__DESCRIPTION OF THE TASK__: From the first line below to the last, reproduce the material exactly and leave out the images.

=== DATASET RECORDS ===

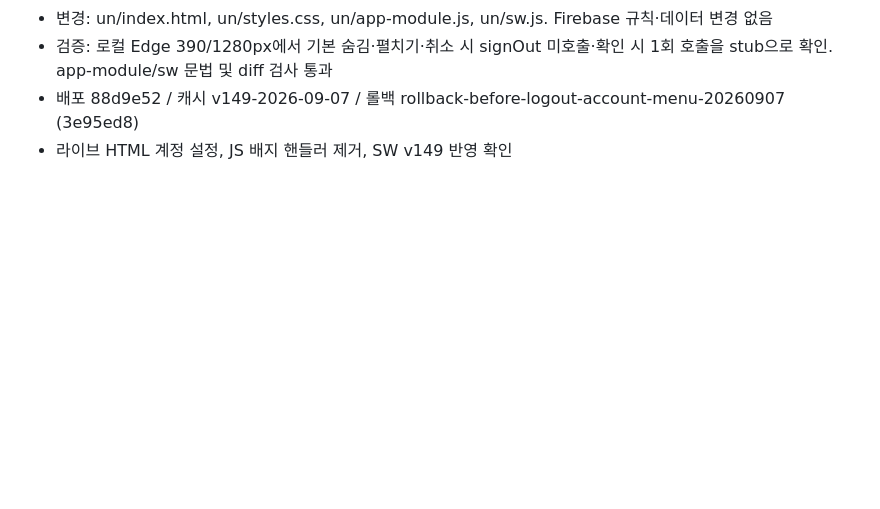
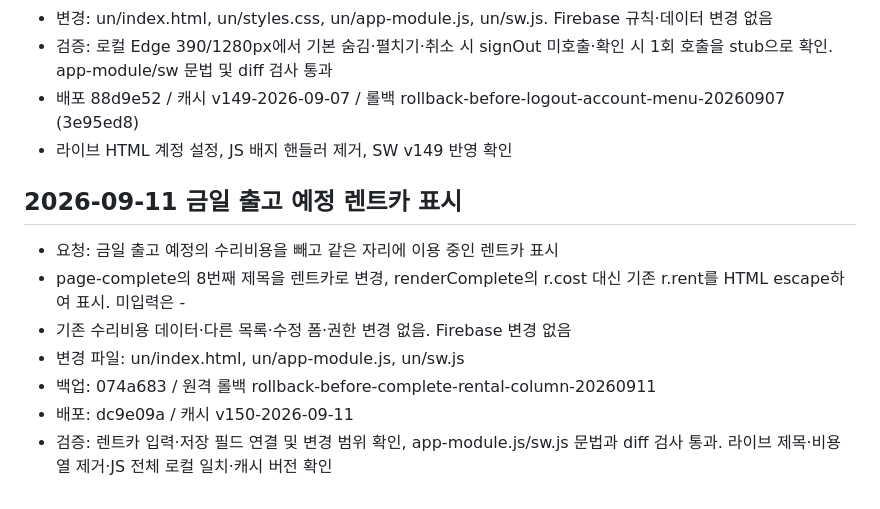
Before and after one commit to un910315-cyber/kgm-seongsu-home, a Markdown page: CODEX.md, the part around the change. Drawn GitHub-style; blank space fills up the shorter version.

Commit message:
CODEX 금일 출고 예정 렌트카 배포 기록

```diff
--- a/CODEX.md
+++ b/CODEX.md
@@ -589,3 +589,13 @@ Firebase 규칙 주소:
 - 검증: 로컬 Edge 390/1280px에서 기본 숨김·펼치기·취소 시 signOut 미호출·확인 시 1회 호출을 stub으로 확인. app-module/sw 문법 및 diff 검사 통과
 - 배포 88d9e52 / 캐시 v149-2026-09-07 / 롤백 rollback-before-logout-account-menu-20260907 (3e95ed8)
 - 라이브 HTML 계정 설정, JS 배지 핸들러 제거, SW v149 반영 확인
+
+## 2026-09-11 금일 출고 예정 렌트카 표시
+
+- 요청: 금일 출고 예정의 수리비용을 빼고 같은 자리에 이용 중인 렌트카 표시
+- page-complete의 8번째 제목을 렌트카로 변경, renderComplete의 r.cost 대신 기존 r.rent를 HTML escape하여 표시. 미입력은 -
+- 기존 수리비용 데이터·다른 목록·수정 폼·권한 변경 없음. Firebase 변경 없음
+- 변경 파일: un/index.html, un/app-module.js, un/sw.js
+- 백업: 074a683 / 원격 롤백 rollback-before-complete-rental-column-20260911
+- 배포: dc9e09a / 캐시 v150-2026-09-11
+- 검증: 렌트카 입력·저장 필드 연결 및 변경 범위 확인, app-module.js/sw.js 문법과 diff 검사 통과. 라이브 제목·비용 열 제거·JS 전체 로컬 일치·캐시 버전 확인
```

===

__ANSWER SECTION__:
Before and after one commit to un910315-cyber/kgm-seongsu-home, a Markdown page: CODEX.md, the part around the change. Drawn GitHub-style; blank space fills up the shorter version.

Commit message:
CODEX 금일 출고 예정 렌트카 배포 기록

```diff
--- a/CODEX.md
+++ b/CODEX.md
@@ -589,3 +589,13 @@ Firebase 규칙 주소:
 - 검증: 로컬 Edge 390/1280px에서 기본 숨김·펼치기·취소 시 signOut 미호출·확인 시 1회 호출을 stub으로 확인. app-module/sw 문법 및 diff 검사 통과
 - 배포 88d9e52 / 캐시 v149-2026-09-07 / 롤백 rollback-before-logout-account-menu-20260907 (3e95ed8)
 - 라이브 HTML 계정 설정, JS 배지 핸들러 제거, SW v149 반영 확인
+
+## 2026-09-11 금일 출고 예정 렌트카 표시
+
+- 요청: 금일 출고 예정의 수리비용을 빼고 같은 자리에 이용 중인 렌트카 표시
+- page-complete의 8번째 제목을 렌트카로 변경, renderComplete의 r.cost 대신 기존 r.rent를 HTML escape하여 표시. 미입력은 -
+- 기존 수리비용 데이터·다른 목록·수정 폼·권한 변경 없음. Firebase 변경 없음
+- 변경 파일: un/index.html, un/app-module.js, un/sw.js
+- 백업: 074a683 / 원격 롤백 rollback-before-complete-rental-column-20260911
+- 배포: dc9e09a / 캐시 v150-2026-09-11
+- 검증: 렌트카 입력·저장 필드 연결 및 변경 범위 확인, app-module.js/sw.js 문법과 diff 검사 통과. 라이브 제목·비용 열 제거·JS 전체 로컬 일치·캐시 버전 확인
```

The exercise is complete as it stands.